Extracted information =

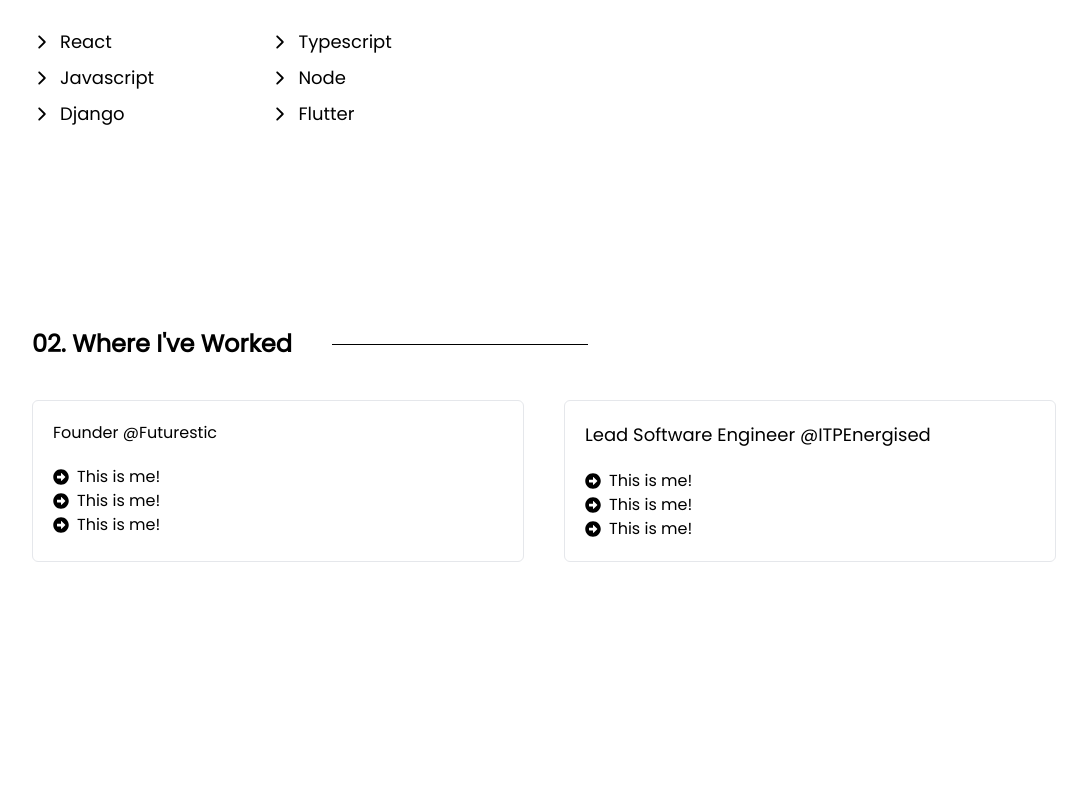
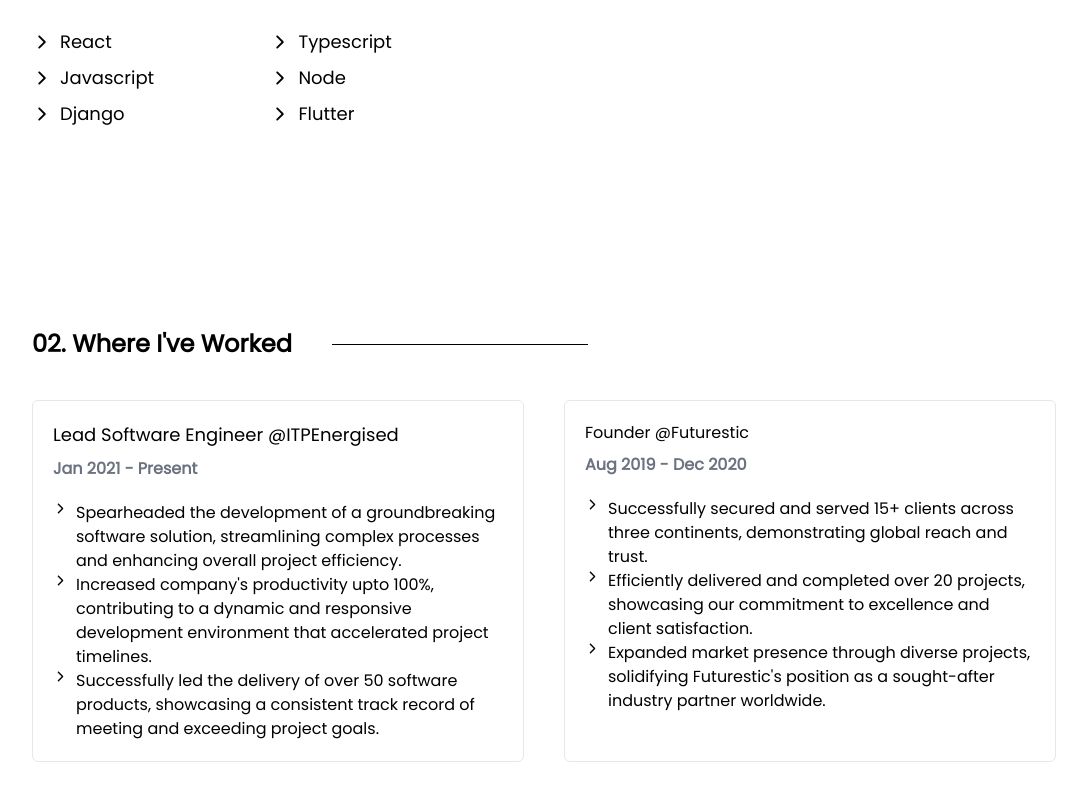
Before and after one commit to techsmartjsk/Portfolio, a React (Create React App) app: page / in a window 1280 px wide. Shown: the part 1329-2129 px from the top of the page, without its empty margins (96-1183 px from the left). Before the commit the page ends 2091 px from the top, so only its background shows below. Built offline with nearby package versions, Linux system fonts and the light colour scheme.

Commit message:
Fixed : Navbar color and Added experience information

```diff
--- a/src/components/about.js
+++ b/src/components/about.js
@@ -1,34 +1,45 @@
+import { IoIosArrowForward } from 'react-icons/io'
 
-import { IoIosArrowForward } from "react-icons/io";
-
-export default function About(){
+export default function About() {
   const tech_list = [
     'React',
     'Typescript',
     'Javascript',
     'Node',
     'Django',
-        'Flutter'
+    'Flutter',
   ]
-    return(
-        <div id="about" className="px-10 mb-[200px] lg:px-32 flex flex-col gap-10 z-10">
-            <div className="flex gap-10 items-center">
-                <h2 className="text-2xl font-bold">01. About Me</h2>
-                <div className="hidden lg:block lg:w-64 bg-black h-[1px]">
-
+  return (
+    <div
+      id='about'
+      className='px-10 mb-[200px] lg:px-32 flex flex-col gap-10 z-10'
+    >
+      <div className='flex gap-10 items-center'>
+        <h2 className='text-2xl font-bold'>01. About Me</h2>
+        <div className='hidden lg:block lg:w-64 bg-black h-[1px]'></div>
       </div>
+      <div className='lg:w-1/2'>
+        <p className='text-md lg:text-lg'>
+          I specialize in TypeScript, JavaScript, React, Django, and the Nest
+          framework. Guided by a collaborative ethos, I prioritize clean,
+          user-centric solutions. <br />
+          <br />
+          Whether architecting intuitive frontend experiences or navigating
+          robust backend frameworks, I emphasize adaptability and efficiency. My
+          journey is marked by continuous learning, a commitment to
+          collaborative problem-solving, and a genuine passion for delivering
+          impactful software solutions that resonate with both users and
+          development teams.
+        </p>
+        <div className='flex flex-wrap gap-2 w-full mt-10'>
+          {tech_list.map((tech) => {
+            return (
+              <div className='flex w-[45%] lg:w-[45%] items-center gap-2 cursor-pointer'>
+                <IoIosArrowForward color='black' fontSize={20} />
+                <p className='text-md lg:text-lg'>{tech}</p>
               </div>
-            <div className="lg:w-1/2">
-                <p className="text-md lg:text-lg">I specialize in TypeScript, JavaScript, React, Django, and the Nest framework. Guided by a collaborative ethos, I prioritize clean, user-centric solutions. <br/><br/>Whether architecting intuitive frontend experiences or navigating robust backend frameworks, I emphasize adaptability and efficiency. My journey is marked by continuous learning, a commitment to collaborative problem-solving, and a genuine passion for delivering impactful software solutions that resonate with both users and development teams.</p>
-                <div className="flex flex-wrap gap-2 w-full mt-10">
-                    {
-                        tech_list.map((tech)=>{
-                            return <div className="flex w-[45%] lg:w-[45%] items-center gap-2 cursor-pointer">
-                            <IoIosArrowForward color="black" fontSize={20}/>
-                            <p className="text-md lg:text-lg">{tech}</p>
-                        </div>
-                        })
-                    }
+            )
+          })}
         </div>
       </div>
     </div>
--- a/src/components/experience.js
+++ b/src/components/experience.js
@@ -1,52 +1,86 @@
+import { IoIosArrowForward } from 'react-icons/io'
 
-import { FaArrowAltCircleRight } from "react-icons/fa";
-import { IoIosArrowForward } from "react-icons/io";
-
-export default function Experience(){
-    const company_list = [
-        'ITPEnergised',
-        'Futurestic'
-    ]
-    return(
-        <div id="experience" className="px-10 mb-[200px] lg:px-32 flex flex-col gap-10 z-10">
-            <div className="flex gap-10 items-center">
-                <h2 className="text-2xl font-bold">02. Where I've Worked</h2>
-                <div className="hidden lg:block lg:w-64 bg-black h-[1px]">
-
+export default function Experience() {
+  const company_list = ['ITPEnergised', 'Futurestic']
+  return (
+    <div
+      id='experience'
+      className='px-10 mb-[200px] lg:px-32 flex flex-col gap-10 z-10'
+    >
+      <div className='flex gap-10 items-center'>
+        <h2 className='text-2xl font-bold'>02. Where I've Worked</h2>
+        <div className='hidden lg:block lg:w-64 bg-black h-[1px]'></div>
       </div>
+      <div className='flex flex-col lg:flex-row gap-10'>
+        <div className='rounded-md p-5 border-[1px] lg:w-1/2'>
+          <a href='https://itpenergised.com/' className='text-lg'>
+            Lead Software Engineer @ITPEnergised
+          </a>
+          <p className='text-gray-500 font-bold my-2'>Jan 2021 - Present</p>
+          <ul className='mt-5'>
+            <li className='flex gap-2'>
+              <div>
+                <IoIosArrowForward fontSize={15} />
               </div>
-            <div className="flex gap-10">
-                <div className="rounded-md p-5 border-[1px] w-1/2">
-                    <a href="https://futurestic.co.in/">Founder @Futurestic</a>
-                    <ul className="mt-5">
-                        <li className="flex gap-2 items-center">
-                            <FaArrowAltCircleRight/>
-                            <p>This is me!</p>
+              <p>
+                Spearheaded the development of a groundbreaking software
+                solution, streamlining complex processes and enhancing overall
+                project efficiency.
+              </p>
             </li>
-                        <li className="flex gap-2 items-center">
-                            <FaArrowAltCircleRight/>
-                            <p>This is me!</p>
+            <li className='flex gap-2'>
+              <div>
+                <IoIosArrowForward fontSize={15} />
+              </div>
+              <p>
+                Increased company's productivity upto 100%, contributing to a
+                dynamic and responsive development environment that accelerated
+                project timelines.
+              </p>
             </li>
-                        <li className="flex gap-2 items-center">
-                            <FaArrowAltCircleRight/>
-                            <p>This is me!</p>
+            <li className='flex gap-2'>
+              <div>
+                <IoIosArrowForward fontSize={15} />
+              </div>
+              <p>
+                Successfully led the delivery of over 50 software products,
+                showcasing a consistent track record of meeting and exceeding
+                project goals.
+              </p>
             </li>
           </ul>
         </div>
-                <div className="rounded-md p-5 border-[1px] w-1/2">
-                    <a href="https://itpenergised.com/" className="text-lg">Lead Software Engineer @ITPEnergised</a>
-                    <ul className="mt-5">
-                        <li className="flex gap-2 items-center">
-                            <FaArrowAltCircleRight/>
-                            <p>This is me!</p>
+        <div className='rounded-md p-5 border-[1px] lg:w-1/2'>
+          <a href='https://futurestic.co.in/'>Founder @Futurestic</a>
+          <p className='text-gray-500 font-bold my-2'>Aug 2019 - Dec 2020</p>
+          <ul className='mt-5'>
+            <li className='flex gap-2 items-start'>
+              <div>
+                <IoIosArrowForward fontSize={15} />
+              </div>
+              <p>
+                Successfully secured and served 15+ clients across three
+                continents, demonstrating global reach and trust.
+              </p>
             </li>
-                        <li className="flex gap-2 items-center">
-                            <FaArrowAltCircleRight/>
-                            <p>This is me!</p>
+            <li className='flex gap-2'>
+              <div>
+                <IoIosArrowForward fontSize={15} />
+              </div>
+              <p>
+                Efficiently delivered and completed over 20 projects, showcasing
+                our commitment to excellence and client satisfaction.
+              </p>
             </li>
-                        <li className="flex gap-2 items-center">
-                            <FaArrowAltCircleRight/>
-                            <p>This is me!</p>
+            <li className='flex gap-2'>
+              <div>
+                <IoIosArrowForward fontSize={15} />
+              </div>
+              <p>
+                Expanded market presence through diverse projects, solidifying
+                Futurestic's position as a sought-after industry partner
+                worldwide.
+              </p>
             </li>
           </ul>
         </div>
--- a/src/components/navbar.js
+++ b/src/components/navbar.js
@@ -48,22 +48,22 @@ export default function Navbar() {
             onClick={toggleMenu}
           >
             <div
-              className={`bg-${
-                menuOpen ? 'white' : 'black'
+              className={`${
+                menuOpen ? 'bg-white' : 'bg-black'
               } h-[2px] w-8 mb-1.5 transform ${
                 menuOpen ? 'rotate-45 translate-y-2 delay-100' : 'translate-x-0'
               } transition-all ease-in-out`}
             ></div>
             <div
-              className={`bg-${
-                menuOpen ? 'white' : 'black'
+              className={`${
+                menuOpen ? 'bg-white' : 'bg-black'
               } h-[2px] w-6 mb-1.5 opacity-0 ${
                 menuOpen ? 'opacity-0' : 'opacity-100 delay-100'
               } transition-all ease-in-out`}
             ></div>
             <div
-              className={`bg-${
-                menuOpen ? 'white' : 'black'
+              className={`${
+                menuOpen ? 'bg-white' : 'bg-black'
               } h-[2px] w-8 mb-1.5 transform ${
                 menuOpen
                   ? '-rotate-45 -translate-y-2 delay-100'
--- a/src/index.css
+++ b/src/index.css
@@ -5,5 +5,5 @@
 body {
   font-family: 'Poppins', sans-serif;
   background-color: white;
-  overflow-x: hidden;
+  overflow-x: hidden !important;
 }
--- a/src/pages/home.js
+++ b/src/pages/home.js
@@ -10,8 +10,8 @@ export default function Home() {
       <Navbar />
       <Hero />
       <ContactButtons />
-      <About/>
-      <Experience/>
+      <About />
+      <Experience />
     </>
   )
 }
```
Lines whose indentation alone changed are shown as unchanged.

Your goal =
Lines above that contain the string "Futurestic" make up the answer.

Worked solution =
-        'Futurestic'
+  const company_list = ['ITPEnergised', 'Futurestic']
-                    <a href="https://futurestic.co.in/">Founder @Futurestic</a>
+          <a href='https://futurestic.co.in/'>Founder @Futurestic</a>
+                Futurestic's position as a sought-after industry partner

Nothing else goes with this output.